Sep 20, 2013 Philip Burgess
The debt collection industry has come under increased scrutiny in the past several years, especially as the economic recession led to a higher volume of outstanding loans than ever before. Agencies need to ensure that they are following the best practices and regulatory compliance statutes, such as those under the Fair Debt Collection Practices Act (FDCPA), to avoid sanctions, fines and other issues.
Though the Federal Trade Commission experienced a massive increase in the number of complaints filed against debt collectors last year, many of these communications have yet to be substantiated. Regulatory entities, as well as law enforcement agencies, are beginning to identify fraudulent collection efforts coming from the United States and abroad that threaten businesses and consumers across the country.
BBB speaks out
WIFR 23 News recently reported that the U.S. Better Business Bureau (BBB) has issued a warning to consumers and businesses as the result of an increase in fraudulent debt collection scams. Agencies operating in the sector need to know about these actions, and would do well to educate clients regarding the risks of fake collection firms.
The news provider explained that there were 782 complaints filed by businesses and residents in California between 2011 and 2012, while another 926 were recorded between last year and this September, representing an increase of 84 percent. These complaints were specifically targeted at fraudulent practices and scams coming from a variety of yet to be identified criminals.
According to the source, some of the most telling signs of a scam include high-pressure tactics that are meant to intimidate the recipient of the call, as well as persistent requests for financial data and other potentially sensitive information. Officials at the BBB have urged companies and consumers to report any instances of these types of communications immediately to try and eradicate the issue.
Additionally, the BBB stated that debt collectors always need to verify the debt, as well as their own contact information, when the consumer or business requests such data. If the caller refuses to do so, they are likely not real collectors but scam artists who are only trying to steal information that can be used to levy finances or compromise identities.
"If people call pretending to be debt collectors, consumers can be at high risk of identity theft," Dennis Horton, director of the BBB's Rockford, Calif. Regional Office, explained, according to WIFR 23 News. "Consumers have to be cautious with these callers and must never give out personal information with people they do not know."

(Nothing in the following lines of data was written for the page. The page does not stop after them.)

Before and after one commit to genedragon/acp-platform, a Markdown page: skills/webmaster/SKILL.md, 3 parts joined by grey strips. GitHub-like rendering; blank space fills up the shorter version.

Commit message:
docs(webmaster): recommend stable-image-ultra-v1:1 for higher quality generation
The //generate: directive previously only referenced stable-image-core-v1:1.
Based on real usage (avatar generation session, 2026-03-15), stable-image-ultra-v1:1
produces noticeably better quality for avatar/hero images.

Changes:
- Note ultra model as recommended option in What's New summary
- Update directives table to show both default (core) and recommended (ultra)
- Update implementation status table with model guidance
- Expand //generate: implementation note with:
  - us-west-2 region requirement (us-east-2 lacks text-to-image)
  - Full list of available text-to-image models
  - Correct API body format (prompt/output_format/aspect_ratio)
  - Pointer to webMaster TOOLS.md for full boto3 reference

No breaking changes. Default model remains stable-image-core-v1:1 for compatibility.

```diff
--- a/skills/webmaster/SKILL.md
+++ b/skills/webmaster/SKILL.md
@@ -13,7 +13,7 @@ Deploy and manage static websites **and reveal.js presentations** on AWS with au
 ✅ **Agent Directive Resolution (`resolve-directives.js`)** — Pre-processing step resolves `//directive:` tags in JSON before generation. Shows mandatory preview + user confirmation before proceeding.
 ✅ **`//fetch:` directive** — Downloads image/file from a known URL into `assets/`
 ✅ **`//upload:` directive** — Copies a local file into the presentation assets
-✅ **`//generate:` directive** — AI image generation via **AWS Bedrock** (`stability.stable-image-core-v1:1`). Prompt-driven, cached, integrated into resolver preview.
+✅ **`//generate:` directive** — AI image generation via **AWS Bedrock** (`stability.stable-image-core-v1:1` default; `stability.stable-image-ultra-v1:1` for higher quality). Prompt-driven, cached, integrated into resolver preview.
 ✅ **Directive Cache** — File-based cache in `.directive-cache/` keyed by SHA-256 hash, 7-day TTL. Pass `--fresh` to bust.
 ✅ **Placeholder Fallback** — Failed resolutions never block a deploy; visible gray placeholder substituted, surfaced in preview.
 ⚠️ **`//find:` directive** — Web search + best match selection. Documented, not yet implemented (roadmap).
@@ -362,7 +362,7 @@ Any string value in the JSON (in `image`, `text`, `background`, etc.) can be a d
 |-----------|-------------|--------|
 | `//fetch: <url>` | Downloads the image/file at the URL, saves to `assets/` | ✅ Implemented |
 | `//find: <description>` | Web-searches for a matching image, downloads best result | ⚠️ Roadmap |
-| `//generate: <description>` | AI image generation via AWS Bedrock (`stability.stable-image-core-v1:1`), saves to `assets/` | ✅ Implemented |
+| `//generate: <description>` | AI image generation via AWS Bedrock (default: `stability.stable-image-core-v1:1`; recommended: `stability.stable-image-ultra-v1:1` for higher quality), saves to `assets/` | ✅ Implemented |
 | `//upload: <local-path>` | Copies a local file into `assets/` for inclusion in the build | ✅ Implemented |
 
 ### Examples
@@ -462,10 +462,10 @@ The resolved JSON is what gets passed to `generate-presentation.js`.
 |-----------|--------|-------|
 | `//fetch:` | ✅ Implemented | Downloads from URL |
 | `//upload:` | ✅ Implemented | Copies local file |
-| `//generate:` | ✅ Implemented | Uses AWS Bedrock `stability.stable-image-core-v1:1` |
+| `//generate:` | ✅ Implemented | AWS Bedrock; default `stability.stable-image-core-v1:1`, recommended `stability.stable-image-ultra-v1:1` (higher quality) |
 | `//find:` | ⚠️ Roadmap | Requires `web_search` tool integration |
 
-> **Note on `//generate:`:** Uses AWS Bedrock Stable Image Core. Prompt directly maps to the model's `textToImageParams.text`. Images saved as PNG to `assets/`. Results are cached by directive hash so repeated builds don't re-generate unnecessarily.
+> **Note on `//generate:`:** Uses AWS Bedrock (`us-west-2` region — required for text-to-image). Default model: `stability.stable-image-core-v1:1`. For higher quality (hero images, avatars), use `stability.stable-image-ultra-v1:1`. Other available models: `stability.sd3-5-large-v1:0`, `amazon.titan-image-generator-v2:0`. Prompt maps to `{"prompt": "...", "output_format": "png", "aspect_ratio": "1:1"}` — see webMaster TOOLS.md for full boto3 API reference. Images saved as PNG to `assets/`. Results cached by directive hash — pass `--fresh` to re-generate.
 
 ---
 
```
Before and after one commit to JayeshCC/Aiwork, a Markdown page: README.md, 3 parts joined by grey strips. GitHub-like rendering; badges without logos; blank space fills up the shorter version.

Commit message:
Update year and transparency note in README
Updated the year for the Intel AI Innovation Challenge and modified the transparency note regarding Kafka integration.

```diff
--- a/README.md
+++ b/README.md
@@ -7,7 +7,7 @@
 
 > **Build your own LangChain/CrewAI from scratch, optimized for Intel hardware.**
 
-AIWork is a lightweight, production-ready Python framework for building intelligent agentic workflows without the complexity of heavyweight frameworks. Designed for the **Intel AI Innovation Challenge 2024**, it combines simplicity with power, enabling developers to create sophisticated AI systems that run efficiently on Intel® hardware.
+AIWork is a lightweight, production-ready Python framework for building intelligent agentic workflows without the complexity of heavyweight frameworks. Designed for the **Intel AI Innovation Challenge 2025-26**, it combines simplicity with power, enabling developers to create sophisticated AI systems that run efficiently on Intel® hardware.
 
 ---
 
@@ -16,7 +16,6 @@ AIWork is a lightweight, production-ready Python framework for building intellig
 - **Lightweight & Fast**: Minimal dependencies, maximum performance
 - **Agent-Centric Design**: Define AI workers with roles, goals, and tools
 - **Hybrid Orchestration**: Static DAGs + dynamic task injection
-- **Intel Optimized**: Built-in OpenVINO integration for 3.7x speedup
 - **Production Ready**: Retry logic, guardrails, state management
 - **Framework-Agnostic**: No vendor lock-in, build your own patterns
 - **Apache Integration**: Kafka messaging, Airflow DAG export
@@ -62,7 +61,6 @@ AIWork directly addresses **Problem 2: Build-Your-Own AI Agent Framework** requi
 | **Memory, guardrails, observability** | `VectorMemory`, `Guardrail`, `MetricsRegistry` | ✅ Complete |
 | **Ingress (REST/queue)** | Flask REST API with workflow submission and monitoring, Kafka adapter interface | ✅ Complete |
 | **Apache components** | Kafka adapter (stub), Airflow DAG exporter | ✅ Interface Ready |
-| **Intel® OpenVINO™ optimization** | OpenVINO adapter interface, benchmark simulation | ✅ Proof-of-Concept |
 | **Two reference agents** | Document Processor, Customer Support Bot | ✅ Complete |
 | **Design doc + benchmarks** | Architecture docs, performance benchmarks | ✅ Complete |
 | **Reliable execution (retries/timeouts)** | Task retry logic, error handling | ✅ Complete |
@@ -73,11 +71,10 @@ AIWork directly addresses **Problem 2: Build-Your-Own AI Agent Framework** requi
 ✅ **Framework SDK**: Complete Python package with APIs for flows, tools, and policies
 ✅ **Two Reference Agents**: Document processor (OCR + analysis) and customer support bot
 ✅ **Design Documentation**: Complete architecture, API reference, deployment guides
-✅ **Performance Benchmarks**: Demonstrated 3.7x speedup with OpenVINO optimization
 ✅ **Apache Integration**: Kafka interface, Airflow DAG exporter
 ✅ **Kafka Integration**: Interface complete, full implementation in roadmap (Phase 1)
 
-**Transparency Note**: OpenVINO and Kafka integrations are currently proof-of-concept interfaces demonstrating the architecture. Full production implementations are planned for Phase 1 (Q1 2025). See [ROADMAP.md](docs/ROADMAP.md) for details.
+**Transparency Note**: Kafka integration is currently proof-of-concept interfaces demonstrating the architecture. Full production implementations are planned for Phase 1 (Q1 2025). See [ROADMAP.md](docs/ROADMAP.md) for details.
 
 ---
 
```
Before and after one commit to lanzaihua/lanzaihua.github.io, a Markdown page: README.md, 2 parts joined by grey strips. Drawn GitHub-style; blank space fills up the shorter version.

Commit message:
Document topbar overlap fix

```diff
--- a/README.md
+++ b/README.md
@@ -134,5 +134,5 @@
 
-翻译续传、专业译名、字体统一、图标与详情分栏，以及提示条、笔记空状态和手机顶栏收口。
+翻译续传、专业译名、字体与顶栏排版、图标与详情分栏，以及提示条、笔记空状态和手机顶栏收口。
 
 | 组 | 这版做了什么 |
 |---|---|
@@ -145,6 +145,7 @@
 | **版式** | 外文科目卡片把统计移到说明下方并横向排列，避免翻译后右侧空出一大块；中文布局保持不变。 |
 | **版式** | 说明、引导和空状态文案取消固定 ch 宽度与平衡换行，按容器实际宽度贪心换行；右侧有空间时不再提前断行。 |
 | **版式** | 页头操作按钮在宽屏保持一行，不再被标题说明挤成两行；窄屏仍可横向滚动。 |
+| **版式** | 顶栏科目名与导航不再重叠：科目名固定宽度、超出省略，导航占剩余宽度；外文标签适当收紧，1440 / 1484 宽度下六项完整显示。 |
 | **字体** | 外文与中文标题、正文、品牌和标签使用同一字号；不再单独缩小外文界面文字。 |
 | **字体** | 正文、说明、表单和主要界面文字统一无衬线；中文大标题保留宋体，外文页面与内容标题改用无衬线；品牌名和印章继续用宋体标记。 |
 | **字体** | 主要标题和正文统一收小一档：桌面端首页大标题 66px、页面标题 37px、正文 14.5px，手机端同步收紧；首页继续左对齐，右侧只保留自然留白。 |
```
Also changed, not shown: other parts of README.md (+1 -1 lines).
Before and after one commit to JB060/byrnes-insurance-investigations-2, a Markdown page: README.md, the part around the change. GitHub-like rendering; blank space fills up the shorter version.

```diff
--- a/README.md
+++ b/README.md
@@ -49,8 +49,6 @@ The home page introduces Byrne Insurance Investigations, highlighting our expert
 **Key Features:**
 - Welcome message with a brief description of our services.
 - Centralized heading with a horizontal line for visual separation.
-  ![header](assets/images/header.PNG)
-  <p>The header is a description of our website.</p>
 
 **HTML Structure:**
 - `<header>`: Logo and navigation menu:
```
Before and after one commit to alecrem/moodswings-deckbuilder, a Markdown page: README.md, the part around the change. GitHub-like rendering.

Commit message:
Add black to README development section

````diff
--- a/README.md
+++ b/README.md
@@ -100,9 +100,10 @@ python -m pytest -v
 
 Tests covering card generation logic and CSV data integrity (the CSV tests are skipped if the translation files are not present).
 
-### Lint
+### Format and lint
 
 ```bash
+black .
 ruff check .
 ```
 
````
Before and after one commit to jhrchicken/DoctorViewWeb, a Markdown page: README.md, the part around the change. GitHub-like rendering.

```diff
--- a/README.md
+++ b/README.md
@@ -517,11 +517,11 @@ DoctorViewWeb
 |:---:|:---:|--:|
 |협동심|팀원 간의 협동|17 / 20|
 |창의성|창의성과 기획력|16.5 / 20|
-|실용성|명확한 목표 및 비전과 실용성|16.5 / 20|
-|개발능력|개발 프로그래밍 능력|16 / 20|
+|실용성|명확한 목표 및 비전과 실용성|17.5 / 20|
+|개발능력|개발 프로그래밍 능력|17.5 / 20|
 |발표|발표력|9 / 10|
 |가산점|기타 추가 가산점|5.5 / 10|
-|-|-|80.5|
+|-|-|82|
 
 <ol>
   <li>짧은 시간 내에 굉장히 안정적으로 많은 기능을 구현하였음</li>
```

Real agencies must align with the law
Proper collection agencies should always ensure that their staff members understand the entirety of the FDCPA, as well as any state or industry-specific regulations that might cover their communications. Though the aforementioned practices are more commonly perpetrated by fraudulent parties, even real agencies will sometimes use these tactics.
To avoid crippling fines, sanctions, hurt reputations and potentially lost funds, companies should always consider using a debt collection agency that has proven its value and handle on the law.